The dishes were there for coffee and dessert with neighbors. They were also there for monthly card club where close friends for decades lingered over finger sandwiches and pie, sharing stories of their children and grandchildren.
The years passed. Everyone got older. The Sunday dinners became less frequent—the parents were busy with work, and the kids were busy with activities—extra hours at the office and baseball practice and ballet. Some of the neighbors moved away. The card club eventually stopped meeting—a result of a combination of health problems and no longer being able to drive.
Eventually they weren’t brought out as often. Get-togethers became more casual—paper and plastic became the replacement. It was so much extra work to take care of them. So much extra work to set the table, so much extra work to put them away. Younger people needed to be there to help.
I missed the old times—the specialness of taking that extra effort. I was always ready to help because I always admired the dishes—thought they personified a bygone elegance. I loved the time that they represented. I loved the memories they held and the relationships they represented.
A promise was made—they’re yours when you get married. In fact, take the cabinet and table too—they all intertwined and should stay together.
I got married, but we didn’t have a home for them. The dishes remained safely in the cabinet at her house—still perfectly arranged, but just pretty much just decorative at this point. A faint layer of dust dimmed the gold.

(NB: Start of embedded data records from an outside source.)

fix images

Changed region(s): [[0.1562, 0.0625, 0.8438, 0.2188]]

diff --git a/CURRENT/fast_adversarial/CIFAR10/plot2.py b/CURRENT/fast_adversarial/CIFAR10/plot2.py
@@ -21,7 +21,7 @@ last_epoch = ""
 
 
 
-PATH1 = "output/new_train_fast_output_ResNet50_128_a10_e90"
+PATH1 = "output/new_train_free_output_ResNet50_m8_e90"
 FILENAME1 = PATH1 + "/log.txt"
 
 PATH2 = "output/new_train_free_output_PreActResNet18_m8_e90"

A few more years went by. Things continued to change. While her spirit was still strong, my grandmother became frailer, more fragile. It was too much effort—and no longer safe—for her to continue to stay in the house. She needed people to help her. She needed to say goodbye to her home and move to assisted-living. It was time for me to take the dishes—to give them a new home, new uses, new memories.
I went to her house and stood in the rooms—I was transported back. I was six years old again. We went to the cabinet and slowly took them out like treasured artifacts, one at a time. We talked about how she met my grandfather—they grew up in the same neighborhood and he used to wait for her by her front gate to make sure she made it home safely when she was out with her friends. We talked about the Thanksgiving when my father was deployed and she stood by the cabinet and at the table, not sure if he had been injured or killed in action. We talked about how excited she was when I was born and she finally had a girl to spoil after three boys. As we talked, we emptied the cabinet and gently packed them up in the same boxes where their journey began.
The boxes were transferred to my car. And another journey began—this time to my home a thousand miles away. A few weeks later the cabinet and table arrived. I stood at the table and as carefully as I packed them, I unpacked them. I remembered the order from her house and recreated things as best I could. I stood by the table and though it was like to think and feel like her.
A few years later she passed away, and a few years after that I moved back home. Now I host the holidays and have dinner parties. Gently I pull them out, carefully I set the table. New, wonderful memoires and a new generation of happy times.
Susan McLaughlin is a freelance writer living in Pittsburgh, PA with eight-year-old twin girls and a 14-year-old black lab. She enjoys the possibilities of creative non-fiction and is excited to be featured in Mothers Always Write for the first time.